◆ Data supplied ◆

################

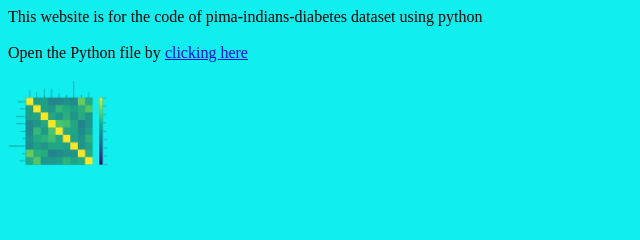
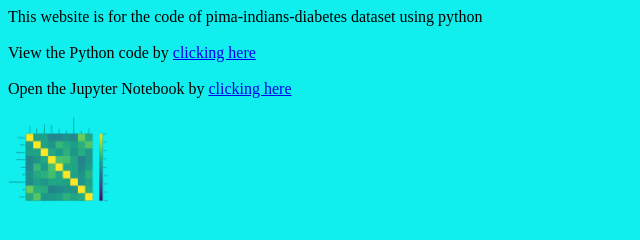
Before and after one commit to NeilVaughan/neilvaughan.github.io, a plain HTML site: page index.htm in a window 1280 px wide. Shown: the whole page, without its empty margins (0-640 px from the left). Drawn offline with Linux system fonts and the light colour scheme.

Commit message:
Update index.htm

```diff
--- a/index.htm
+++ b/index.htm
@@ -1,6 +1,7 @@
 <body bgcolor=11eeee>
  This website is for the code of pima-indians-diabetes dataset using python<br><br>
-  Open the Python file by <a href=diabetes.htm>clicking here</a><br><br>
+  View the Python code by <a href=diabetes.htm>clicking here</a><br><br>
+  Open the Jupyter Notebook by <a href=01_diabetes.html>clicking here</a><br><br>
 
  <a href=correl.png><img width=100 src=correl.png></a>
 </body>
```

################

Extract the full listing above verbatim; pictures are to be left out of the copy.

◆ Task solution ◆
Before and after one commit to NeilVaughan/neilvaughan.github.io, a plain HTML site: page index.htm in a window 1280 px wide. Shown: the whole page, without its empty margins (0-640 px from the left). Drawn offline with Linux system fonts and the light colour scheme.

Commit message:
Update index.htm

```diff
--- a/index.htm
+++ b/index.htm
@@ -1,6 +1,7 @@
 <body bgcolor=11eeee>
  This website is for the code of pima-indians-diabetes dataset using python<br><br>
-  Open the Python file by <a href=diabetes.htm>clicking here</a><br><br>
+  View the Python code by <a href=diabetes.htm>clicking here</a><br><br>
+  Open the Jupyter Notebook by <a href=01_diabetes.html>clicking here</a><br><br>
 
  <a href=correl.png><img width=100 src=correl.png></a>
 </body>
```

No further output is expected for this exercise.